Stored data entries:
• • •
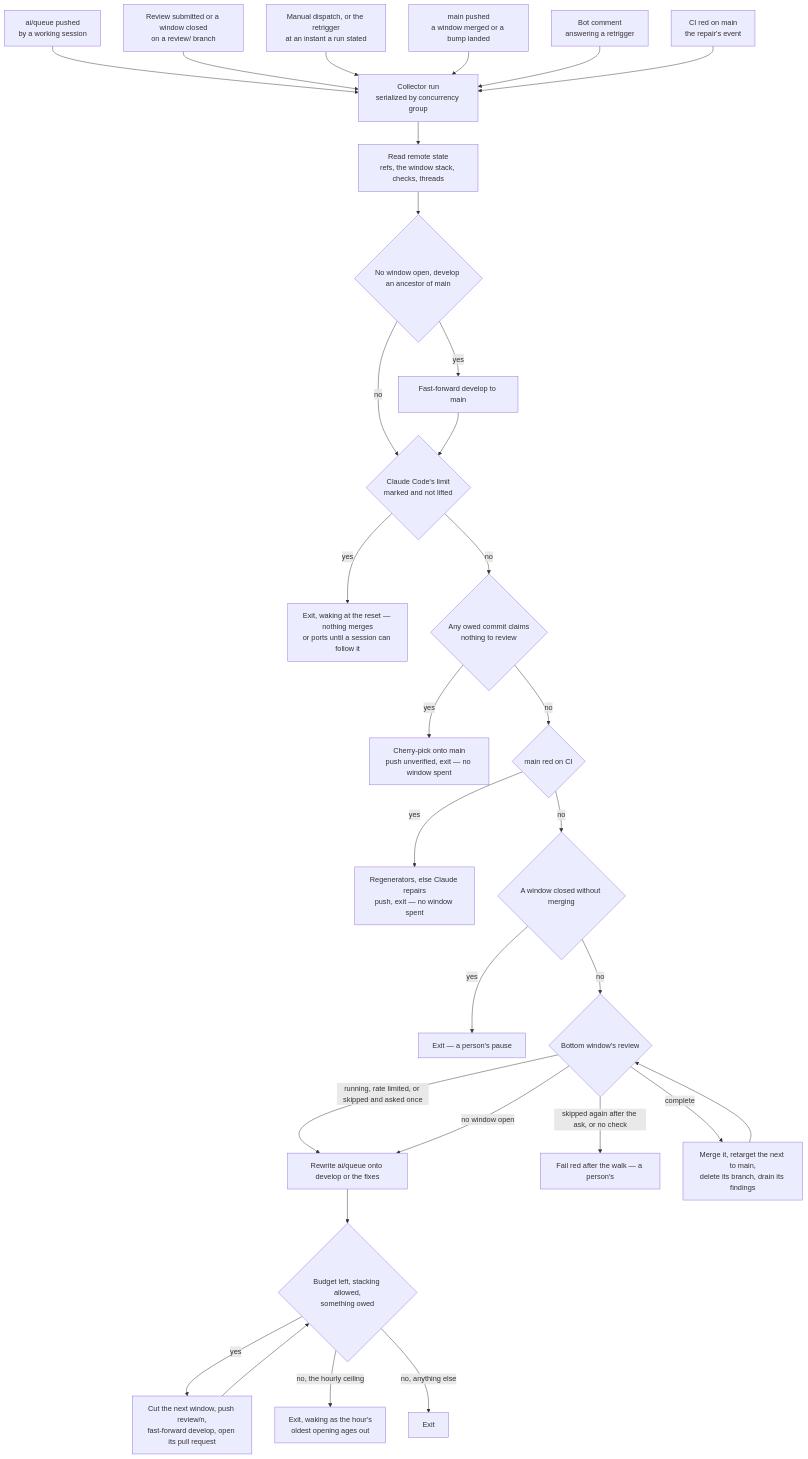
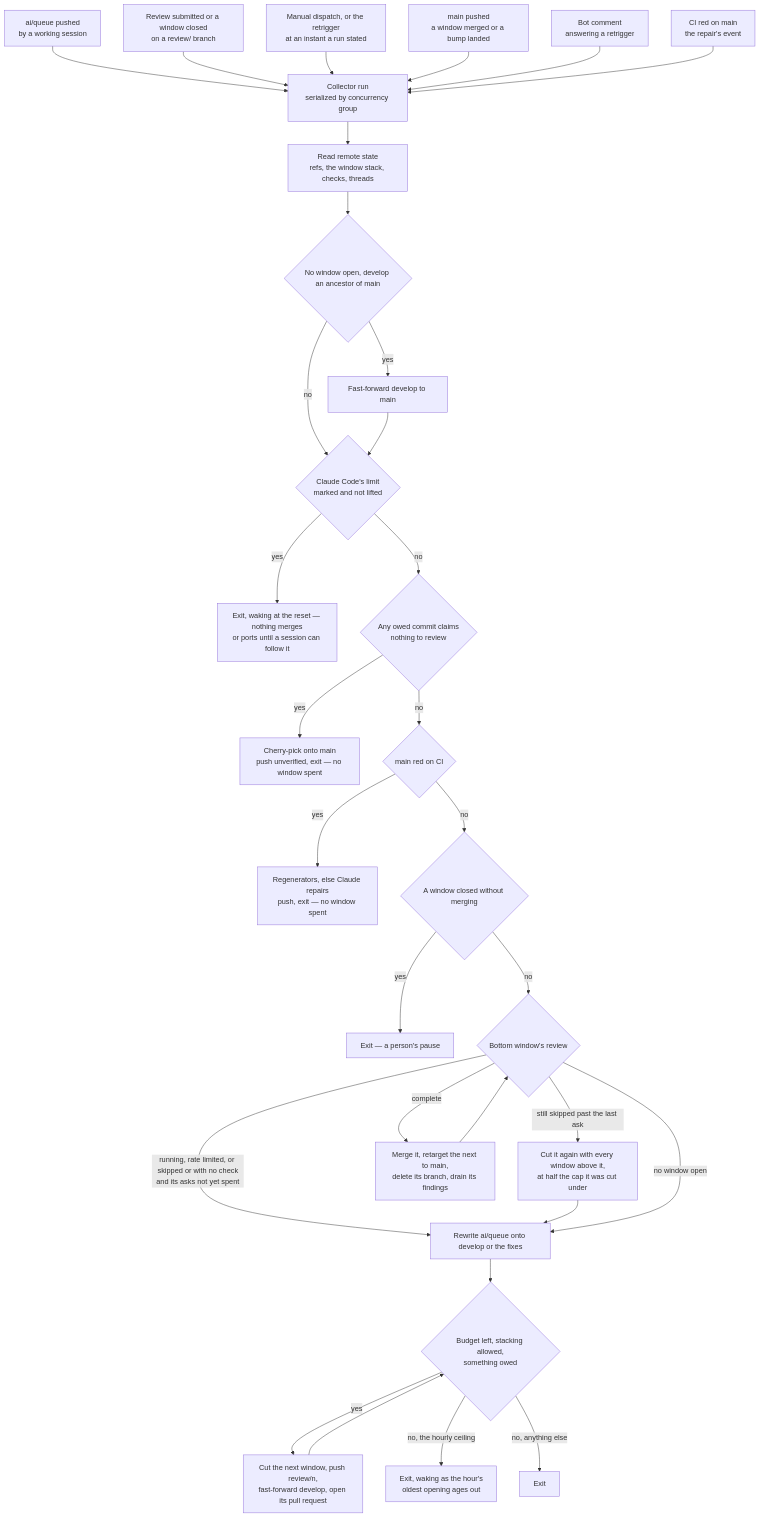
The diagram in apps/web/content/docs/infra/review-collector/index.md (Esposter/Esposter), drawn with Mermaid before and after one commit. The commit also changed 1 other file, not shown here.

Commit message:
docs(review-collector): a window skipped past its last ask is cut again at half its cap, and nothing in the walk fails the run
Answers: 4236037710

````diff
--- a/apps/web/content/docs/infra/review-collector/index.md
+++ b/apps/web/content/docs/infra/review-collector/index.md
@@ -37,30 +37,30 @@
 ```mermaid
 flowchart TD
   A[ai/queue pushed<br/>by a working session] --> C
   F[Review submitted or a window closed<br/>on a review/ branch] --> C
   D[Manual dispatch, or the retrigger<br/>at an instant a run stated] --> C
   MN[main pushed<br/>a window merged or a bump landed] --> C
   CM[Bot comment<br/>answering a retrigger] --> C
   CI[CI red on main<br/>the repair's event] --> C
   C[Collector run<br/>serialized by concurrency group] --> R[Read remote state<br/>refs, the window stack, checks, threads]
   R --> RS{No window open, develop an ancestor of main}
   RS -->|yes| FF[Fast-forward develop to main]
   RS -->|no| LM
   FF --> LM{Claude Code's limit<br/>marked and not lifted}
   LM -->|yes| LX[Exit, waking at the reset — nothing merges<br/>or ports until a session can follow it]
   LM -->|no| E{Any owed commit claims<br/>nothing to review}
   E -->|yes| EP[Cherry-pick onto main<br/>push unverified, exit — no window spent]
   E -->|no| MR{main red on CI}
   MR -->|yes| RG[Regenerators, else Claude repairs<br/>push, exit — no window spent]
   MR -->|no| CL{A window closed without merging}
   CL -->|yes| PZ[Exit — a person's pause]
   CL -->|no| BW{Bottom window's review}
-  BW -->|running, rate limited, or skipped and asked once| SY
-  BW -->|skipped again after the ask, or no check| RD[Fail red after the walk — a person's]
+  BW -->|running, rate limited, or skipped or with no check<br/>and its asks not yet spent| SY
+  BW -->|still skipped past the last ask| RC[Cut it again with every window above it,<br/>at half the cap it was cut under] --> SY
   BW -->|complete| MG[Merge it, retarget the next to main,<br/>delete its branch, drain its findings] --> BW
   BW -->|no window open| SY
   SY[Rewrite ai/queue onto develop or the fixes] --> OB{Budget left, stacking allowed,<br/>something owed}
   OB -->|yes| W[Cut the next window, push review/n,<br/>fast-forward develop, open its pull request] --> OB
   OB -->|no, the hourly ceiling| XC[Exit, waking as the hour's<br/>oldest opening ages out]
   OB -->|no, anything else| X[Exit]
 ```
````
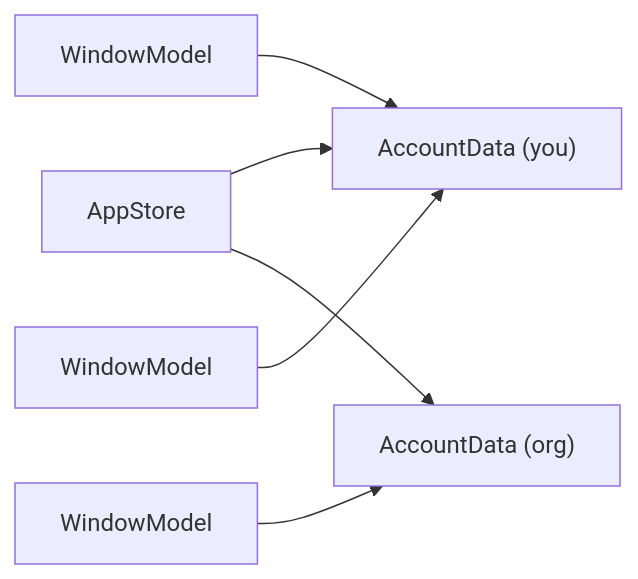
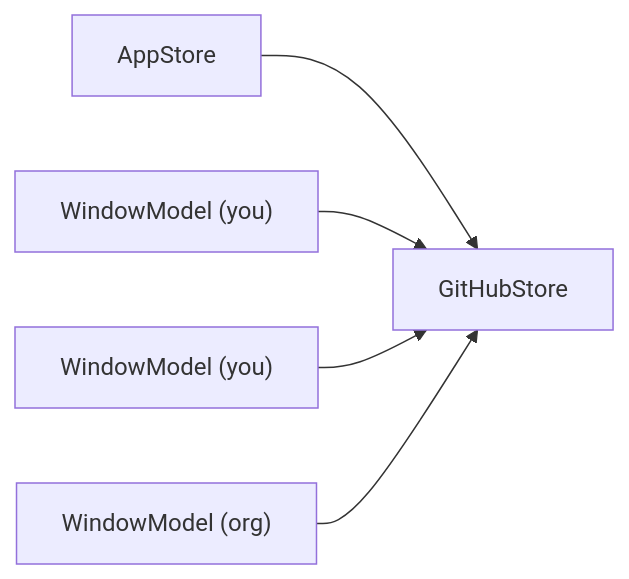
The second of 3 diagrams in plans/architecture.md (bojanrajkovic/hermes), drawn with Mermaid before and after one commit. The commit also changed other lines of this file and 55 other files, not shown here.

First line of the commit message:
Keep GitHub state in one store (#96)

````diff
--- a/plans/architecture.md
+++ b/plans/architecture.md
@@ -85,8 +89,7 @@
 ```mermaid
 graph LR
-    S[AppStore] --> A1["AccountData (you)"]
-    S --> A2["AccountData (org)"]
-    W1[WindowModel] --> A1
-    W2[WindowModel] --> A1
-    W3[WindowModel] --> A2
+    S[AppStore] --> G[GitHubStore]
+    W1["WindowModel (you)"] --> G
+    W2["WindowModel (you)"] --> G
+    W3["WindowModel (org)"] --> G
 ```
````
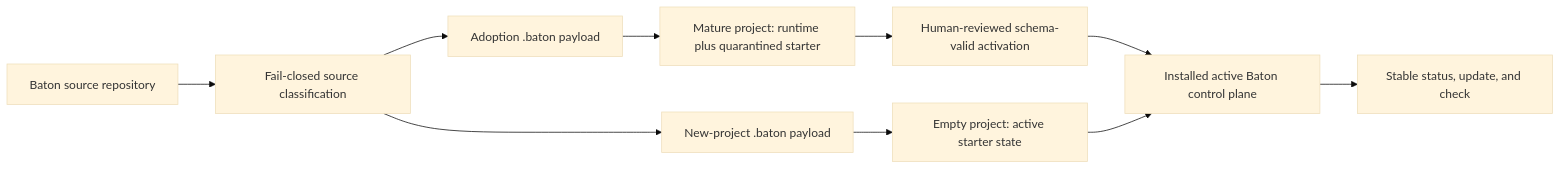
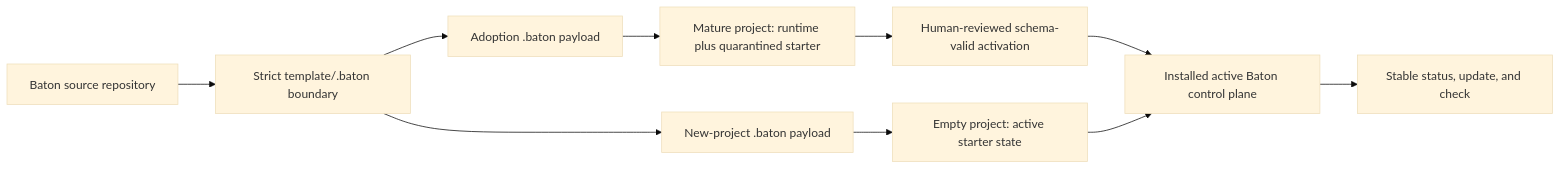
One commit to FabienGreard/agentic-project-harness changed the diagram in docs/architecture.md. Above: the diagram before and after it, drawn with Mermaid (base theme). The commit also changed other lines of this file and 19 other files, not shown here.

````diff
--- a/docs/architecture.md
+++ b/docs/architecture.md
@@ -7,12 +7,12 @@
 ```mermaid
 flowchart LR
-    S["Baton source repository"] --> C["Fail-closed source classification"]
+    S["Baton source repository"] --> C["Strict template/.baton boundary"]
     C --> N["New-project .baton payload"]
     C --> A["Adoption .baton payload"]
     N --> E["Empty project: active starter state"]
     A --> M["Mature project: runtime plus quarantined starter"]
     M --> H["Human-reviewed schema-valid activation"]
     H --> I["Installed active Baton control plane"]
     E --> I
     I --> U["Stable status, update, and check"]
 ```
````
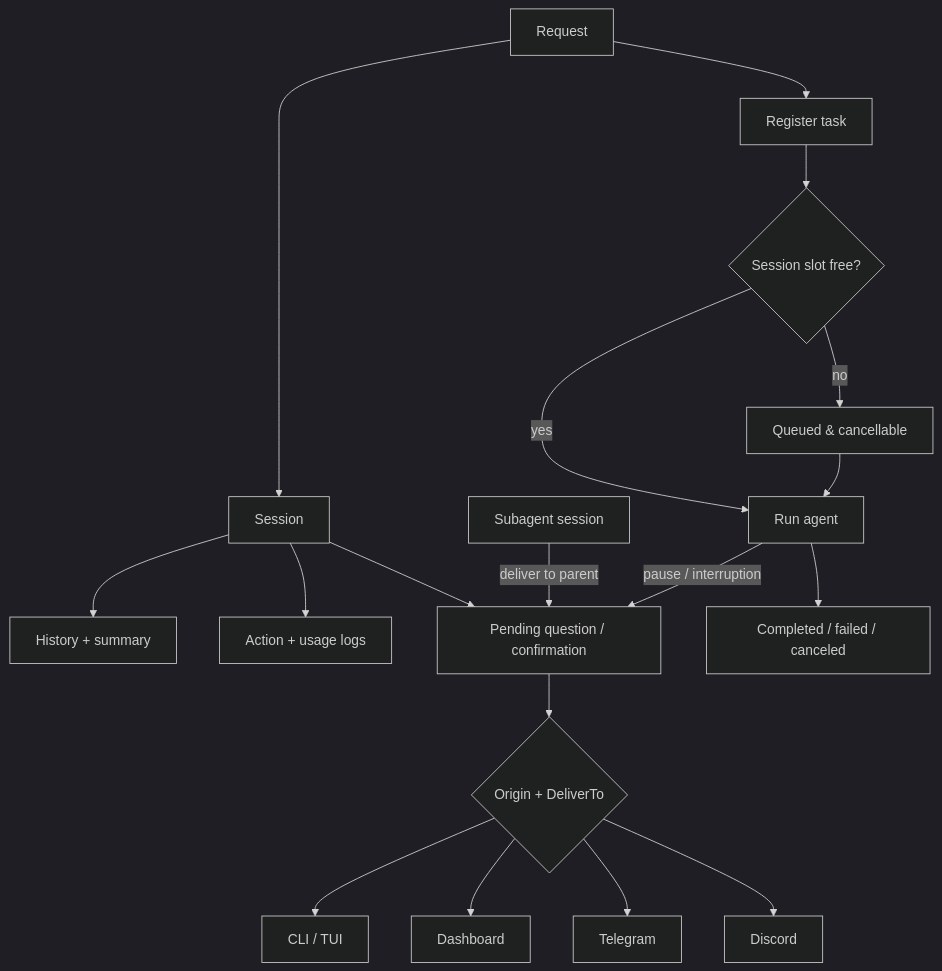
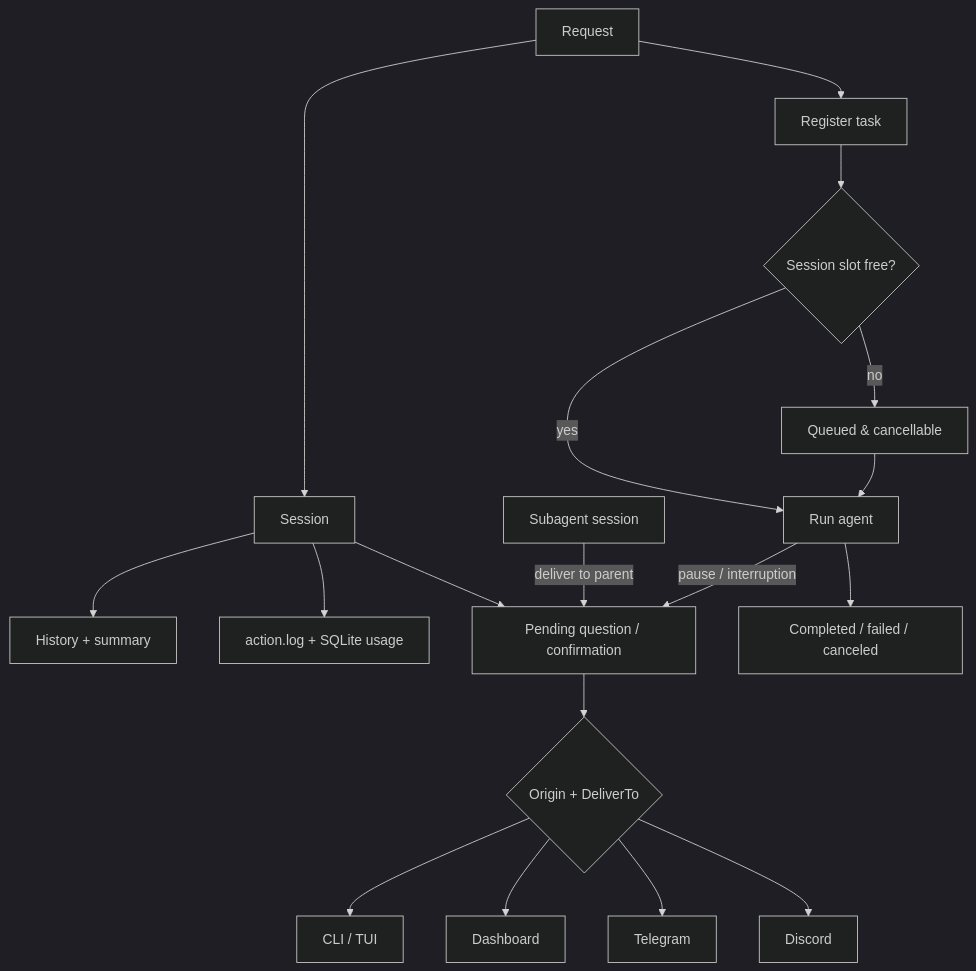
One commit to agenvoy/Agenvoy changed the fifth of 9 diagrams in doc/architecture.md. Above: the diagram before and after it, drawn with Mermaid (dark theme). The commit also changed other lines of this file and 3 other files, not shown here.

Commit message:
doc: Update architecture and runtime documentation

````diff
--- a/doc/architecture.md
+++ b/doc/architecture.md
@@ -89,20 +93,20 @@
 ```mermaid
 graph TB
     Request[Request] --> Session[Session]
     Session --> History[History + summary]
-    Session --> Logs[Action + usage logs]
+    Session --> Logs[action.log + SQLite usage]
     Session --> Pending[Pending question / confirmation]
     Pending --> Routing{Origin + DeliverTo}
     Routing --> CLI[CLI / TUI]
     Routing --> Web[Dashboard]
     Routing --> TG[Telegram]
     Routing --> DC[Discord]
     Subagent[Subagent session] -->|deliver to parent| Pending
     Request --> Register[Register task]
     Register --> Gate{Session slot free?}
     Gate -->|yes| Execute[Run agent]
     Gate -->|no| Queue[Queued & cancellable]
     Queue --> Execute
     Execute --> Finish[Completed / failed / canceled]
     Execute -->|pause / interruption| Pending
 ```
````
• • •
WHAT YOU WILL DO
Emit verbatim the lines running from the one with "Routing --> DC[Discord]" through the last line of the data, both endpoints inclusive.

OUTPUT OF THE TASK
     Routing --> DC[Discord]
     Subagent[Subagent session] -->|deliver to parent| Pending
     Request --> Register[Register task]
     Register --> Gate{Session slot free?}
     Gate -->|yes| Execute[Run agent]
     Gate -->|no| Queue[Queued & cancellable]
     Queue --> Execute
     Execute --> Finish[Completed / failed / canceled]
     Execute -->|pause / interruption| Pending
 ```
````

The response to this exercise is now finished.